Built between 1327 and 1377 during the reign of Edward III, the stone carvings high on the walls of the chancel commemorate this fact as Edward looks across from the south side at his wife, Queen Phillipa, on the north.
Whilst the exterior is an intelligent 19th century rebuild by EF Law and others the interior reveals its 14th century origin with both octagonal and rounded piers. Note the knobbly and naturistic foliate capitals.
From the 17th century comes the Jacobean pulpit and 1662 font. The 19th century saw the arrival of stained glass notably by Hardman and Co in the chancel based on the design by AWN Pugin and later by Lavers & Westlake, and William Wailey.
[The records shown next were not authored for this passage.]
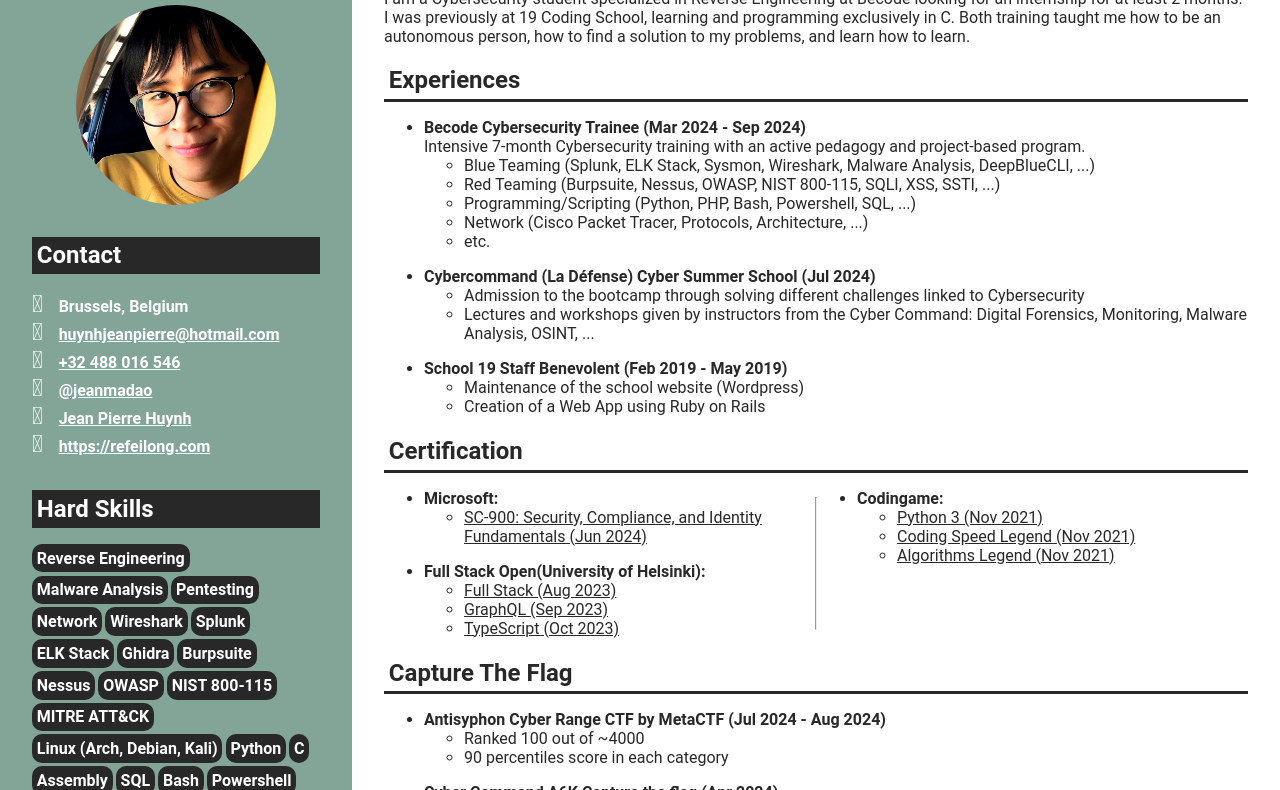
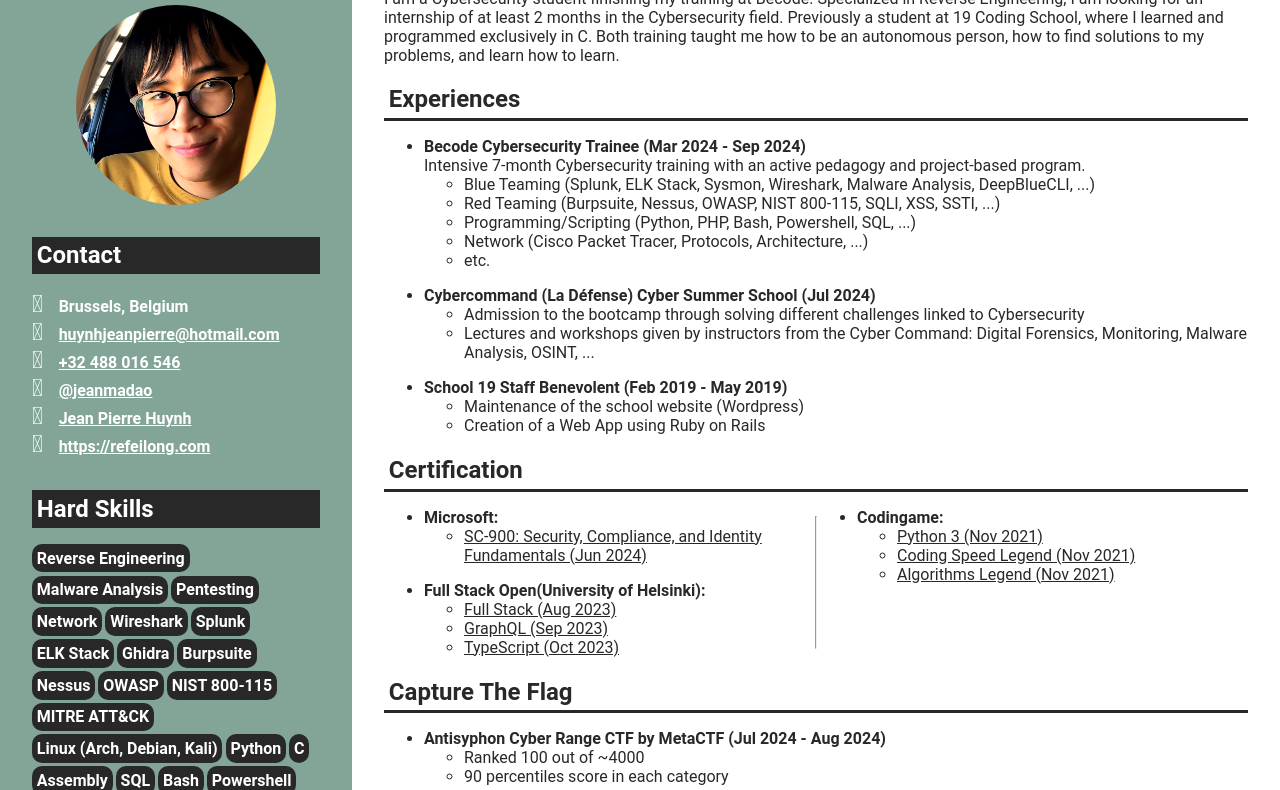
Before and after one commit to jeanmadao/resume, a plain HTML site: page index.html in a window 1280 px wide. Shown: the part 100-890 px from the top of the page. Drawn offline with Linux system fonts and the light colour scheme.

Commit message:
improvement!

```diff
--- a/index.html
+++ b/index.html
@@ -93,12 +93,13 @@
         <div id="about">
           <h2>About Me</h2>
           <p>
-            I am a Cybersecurity student specialized in Reverse Engineering
-            at Becode looking for an internship for at least 2 months. I
-            was previously at 19 Coding School, learning and programming
-            exclusively in C. Both training taught me how to be an
-            autonomous person, how to find a solution to my problems,
-            and learn how to learn.
+            I am a Cybersecurity student finishing my training at Becode.
+            Specialized in Reverse Engineering, I am looking for an internship
+            of at least 2 months in the Cybersecurity field. Previously a
+            student at 19 Coding School, where I learned and programmed
+            exclusively in C. Both training taught me how to be an autonomous
+            person, how to find solutions to my problems, and learn how to
+            learn.
           </p>
         </div>
 
```
Also changed, not shown: 1 other file.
Some good monuments especially that to members of the Danvers family, 1790 by Thomas Burnel & Son, rather old fashioned, neo baroque, with standing cherubs and obelisks. The Danvers family gave their name to the Manor House in the village, part of which survives as Danvers House, which stands at the west end of the village on the left side of the road at the apex of the hill.